== Entries provided ==

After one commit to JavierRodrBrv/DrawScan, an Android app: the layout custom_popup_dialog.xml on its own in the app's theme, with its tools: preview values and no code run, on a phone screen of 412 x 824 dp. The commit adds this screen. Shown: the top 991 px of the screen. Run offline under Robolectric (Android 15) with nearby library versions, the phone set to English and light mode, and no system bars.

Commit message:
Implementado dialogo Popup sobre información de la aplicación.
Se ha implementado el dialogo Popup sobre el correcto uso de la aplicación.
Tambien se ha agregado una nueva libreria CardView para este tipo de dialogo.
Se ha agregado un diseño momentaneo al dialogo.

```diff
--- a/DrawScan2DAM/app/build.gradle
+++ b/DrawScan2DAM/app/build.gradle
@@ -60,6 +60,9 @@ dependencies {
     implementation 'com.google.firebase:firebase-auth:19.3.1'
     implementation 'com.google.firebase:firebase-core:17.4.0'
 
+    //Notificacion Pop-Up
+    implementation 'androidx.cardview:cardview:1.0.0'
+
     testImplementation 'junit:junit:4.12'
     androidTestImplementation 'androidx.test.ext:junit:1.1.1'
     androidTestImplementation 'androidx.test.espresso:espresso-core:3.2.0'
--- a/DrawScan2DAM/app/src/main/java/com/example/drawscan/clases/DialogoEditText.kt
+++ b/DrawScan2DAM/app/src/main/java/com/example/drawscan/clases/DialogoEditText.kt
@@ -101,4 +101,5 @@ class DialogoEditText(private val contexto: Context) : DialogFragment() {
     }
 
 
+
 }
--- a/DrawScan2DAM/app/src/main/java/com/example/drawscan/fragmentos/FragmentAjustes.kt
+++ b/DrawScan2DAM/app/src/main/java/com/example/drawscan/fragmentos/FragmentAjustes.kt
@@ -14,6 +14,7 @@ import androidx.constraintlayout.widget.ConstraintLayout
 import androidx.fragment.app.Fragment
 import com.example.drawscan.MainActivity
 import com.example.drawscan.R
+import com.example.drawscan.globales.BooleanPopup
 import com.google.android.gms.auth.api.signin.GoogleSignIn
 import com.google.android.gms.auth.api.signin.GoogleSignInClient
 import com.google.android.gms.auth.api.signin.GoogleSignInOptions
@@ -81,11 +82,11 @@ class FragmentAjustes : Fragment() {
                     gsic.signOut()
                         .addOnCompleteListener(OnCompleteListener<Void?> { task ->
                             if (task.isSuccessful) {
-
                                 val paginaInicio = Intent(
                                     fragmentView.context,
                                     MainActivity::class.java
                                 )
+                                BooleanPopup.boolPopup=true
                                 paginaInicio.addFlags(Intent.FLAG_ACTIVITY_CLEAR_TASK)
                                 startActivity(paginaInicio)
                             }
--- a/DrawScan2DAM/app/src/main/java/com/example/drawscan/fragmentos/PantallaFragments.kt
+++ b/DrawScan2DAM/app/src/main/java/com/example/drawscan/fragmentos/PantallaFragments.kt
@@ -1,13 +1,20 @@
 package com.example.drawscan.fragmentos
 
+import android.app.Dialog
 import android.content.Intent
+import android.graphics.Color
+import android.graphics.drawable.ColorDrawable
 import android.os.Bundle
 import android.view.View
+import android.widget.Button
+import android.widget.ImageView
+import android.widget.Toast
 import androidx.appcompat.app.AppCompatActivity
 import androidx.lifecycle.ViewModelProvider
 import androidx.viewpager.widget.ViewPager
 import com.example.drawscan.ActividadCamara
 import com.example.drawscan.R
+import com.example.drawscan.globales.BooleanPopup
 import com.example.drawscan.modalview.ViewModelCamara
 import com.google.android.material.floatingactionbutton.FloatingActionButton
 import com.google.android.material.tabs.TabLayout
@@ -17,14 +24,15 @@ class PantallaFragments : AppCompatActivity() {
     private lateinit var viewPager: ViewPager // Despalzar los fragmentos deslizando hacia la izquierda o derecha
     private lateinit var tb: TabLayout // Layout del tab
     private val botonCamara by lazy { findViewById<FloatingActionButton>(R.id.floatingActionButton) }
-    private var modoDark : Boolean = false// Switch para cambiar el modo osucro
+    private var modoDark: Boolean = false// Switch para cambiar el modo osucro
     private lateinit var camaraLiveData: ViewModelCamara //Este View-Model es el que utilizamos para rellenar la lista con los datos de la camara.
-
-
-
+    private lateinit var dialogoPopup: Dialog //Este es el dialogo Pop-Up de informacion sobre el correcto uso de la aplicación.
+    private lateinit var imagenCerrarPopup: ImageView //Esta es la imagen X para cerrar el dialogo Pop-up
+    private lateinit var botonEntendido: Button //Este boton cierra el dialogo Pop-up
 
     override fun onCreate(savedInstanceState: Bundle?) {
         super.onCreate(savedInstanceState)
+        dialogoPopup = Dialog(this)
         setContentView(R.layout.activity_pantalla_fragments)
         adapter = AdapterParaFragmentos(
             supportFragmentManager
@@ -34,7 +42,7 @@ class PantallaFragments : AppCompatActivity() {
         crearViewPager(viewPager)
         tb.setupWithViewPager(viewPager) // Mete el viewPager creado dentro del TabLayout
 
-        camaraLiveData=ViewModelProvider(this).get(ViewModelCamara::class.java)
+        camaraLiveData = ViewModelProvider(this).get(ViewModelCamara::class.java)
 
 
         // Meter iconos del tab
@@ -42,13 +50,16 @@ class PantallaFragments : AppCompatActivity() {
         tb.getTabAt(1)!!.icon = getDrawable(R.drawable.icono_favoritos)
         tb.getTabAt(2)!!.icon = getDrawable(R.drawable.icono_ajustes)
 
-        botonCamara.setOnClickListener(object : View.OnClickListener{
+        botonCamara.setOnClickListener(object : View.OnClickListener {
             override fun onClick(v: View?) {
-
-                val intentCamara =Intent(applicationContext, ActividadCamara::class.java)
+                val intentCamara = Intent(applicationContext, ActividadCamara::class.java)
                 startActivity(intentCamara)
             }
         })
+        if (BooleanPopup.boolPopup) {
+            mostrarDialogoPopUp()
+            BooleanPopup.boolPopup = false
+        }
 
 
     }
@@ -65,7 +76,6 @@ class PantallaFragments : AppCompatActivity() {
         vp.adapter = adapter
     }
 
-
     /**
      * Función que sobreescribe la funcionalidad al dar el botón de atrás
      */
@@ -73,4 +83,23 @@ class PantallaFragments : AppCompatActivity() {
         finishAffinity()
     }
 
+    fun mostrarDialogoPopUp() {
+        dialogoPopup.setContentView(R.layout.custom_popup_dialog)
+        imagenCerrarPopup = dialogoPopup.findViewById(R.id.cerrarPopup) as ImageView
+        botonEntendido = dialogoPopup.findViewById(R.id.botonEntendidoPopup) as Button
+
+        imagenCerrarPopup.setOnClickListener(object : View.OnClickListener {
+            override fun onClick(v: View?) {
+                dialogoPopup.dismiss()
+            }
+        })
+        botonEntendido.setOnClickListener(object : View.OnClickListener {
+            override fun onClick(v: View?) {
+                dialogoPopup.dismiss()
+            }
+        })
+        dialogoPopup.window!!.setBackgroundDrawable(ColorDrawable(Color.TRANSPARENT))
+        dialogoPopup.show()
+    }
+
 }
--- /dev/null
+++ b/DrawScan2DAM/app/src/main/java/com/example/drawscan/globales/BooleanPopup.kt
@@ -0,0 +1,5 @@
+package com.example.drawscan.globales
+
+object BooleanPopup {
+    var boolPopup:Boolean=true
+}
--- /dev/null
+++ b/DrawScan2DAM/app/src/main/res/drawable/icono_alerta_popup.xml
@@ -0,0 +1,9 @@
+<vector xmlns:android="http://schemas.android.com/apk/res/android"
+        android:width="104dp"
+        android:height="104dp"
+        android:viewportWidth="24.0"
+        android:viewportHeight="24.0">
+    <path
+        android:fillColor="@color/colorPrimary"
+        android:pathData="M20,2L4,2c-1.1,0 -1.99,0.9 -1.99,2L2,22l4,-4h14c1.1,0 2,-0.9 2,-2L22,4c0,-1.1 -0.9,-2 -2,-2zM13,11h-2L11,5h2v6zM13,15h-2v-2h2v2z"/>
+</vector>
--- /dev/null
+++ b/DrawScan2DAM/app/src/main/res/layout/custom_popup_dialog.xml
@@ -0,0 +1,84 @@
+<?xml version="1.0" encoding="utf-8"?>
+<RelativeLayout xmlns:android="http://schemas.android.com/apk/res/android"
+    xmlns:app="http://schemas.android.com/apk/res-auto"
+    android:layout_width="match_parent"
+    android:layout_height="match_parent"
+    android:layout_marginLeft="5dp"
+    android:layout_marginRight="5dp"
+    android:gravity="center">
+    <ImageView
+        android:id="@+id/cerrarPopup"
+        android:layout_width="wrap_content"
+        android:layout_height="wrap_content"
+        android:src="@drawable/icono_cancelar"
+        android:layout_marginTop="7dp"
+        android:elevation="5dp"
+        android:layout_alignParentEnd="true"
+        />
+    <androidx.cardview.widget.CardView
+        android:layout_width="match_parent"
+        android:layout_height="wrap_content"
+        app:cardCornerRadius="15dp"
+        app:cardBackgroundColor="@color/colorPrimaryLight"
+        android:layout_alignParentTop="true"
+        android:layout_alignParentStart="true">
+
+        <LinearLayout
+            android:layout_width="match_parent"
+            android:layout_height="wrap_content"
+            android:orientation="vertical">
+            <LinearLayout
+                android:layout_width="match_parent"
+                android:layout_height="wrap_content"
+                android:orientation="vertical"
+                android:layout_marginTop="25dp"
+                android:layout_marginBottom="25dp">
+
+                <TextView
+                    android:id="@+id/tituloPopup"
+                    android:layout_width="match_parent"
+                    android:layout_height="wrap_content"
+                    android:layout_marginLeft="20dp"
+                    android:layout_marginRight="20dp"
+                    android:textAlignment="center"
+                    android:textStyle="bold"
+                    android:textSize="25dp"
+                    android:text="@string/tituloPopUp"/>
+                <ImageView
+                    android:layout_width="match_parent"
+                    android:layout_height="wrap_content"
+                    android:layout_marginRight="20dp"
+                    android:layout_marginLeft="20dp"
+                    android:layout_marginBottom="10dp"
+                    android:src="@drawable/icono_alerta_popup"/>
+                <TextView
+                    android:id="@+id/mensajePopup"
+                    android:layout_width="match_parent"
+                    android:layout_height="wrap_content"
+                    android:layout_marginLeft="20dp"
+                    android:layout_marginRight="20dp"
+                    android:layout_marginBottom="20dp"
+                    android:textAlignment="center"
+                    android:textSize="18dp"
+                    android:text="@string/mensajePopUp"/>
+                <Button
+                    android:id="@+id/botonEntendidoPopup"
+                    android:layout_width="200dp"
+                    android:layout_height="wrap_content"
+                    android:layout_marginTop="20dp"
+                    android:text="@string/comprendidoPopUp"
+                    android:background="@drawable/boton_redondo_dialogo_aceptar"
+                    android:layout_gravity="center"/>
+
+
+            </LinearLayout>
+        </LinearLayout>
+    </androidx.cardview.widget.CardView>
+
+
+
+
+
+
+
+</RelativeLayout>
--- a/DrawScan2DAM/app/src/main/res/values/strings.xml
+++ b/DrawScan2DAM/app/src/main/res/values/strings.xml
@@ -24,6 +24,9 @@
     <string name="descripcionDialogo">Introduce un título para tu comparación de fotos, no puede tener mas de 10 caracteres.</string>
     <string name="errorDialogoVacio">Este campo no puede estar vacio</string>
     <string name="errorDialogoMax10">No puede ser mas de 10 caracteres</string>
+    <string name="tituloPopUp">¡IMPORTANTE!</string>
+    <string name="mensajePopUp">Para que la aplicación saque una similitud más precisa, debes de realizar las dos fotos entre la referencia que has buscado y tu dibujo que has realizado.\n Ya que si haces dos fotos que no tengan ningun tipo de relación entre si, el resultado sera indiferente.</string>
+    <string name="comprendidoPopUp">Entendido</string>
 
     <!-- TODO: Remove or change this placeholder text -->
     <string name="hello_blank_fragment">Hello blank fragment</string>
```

===

• [What the task asks] Your reply must consist solely of the count of lines in the listing above that hold the string "class".

• [Exercise answer] 12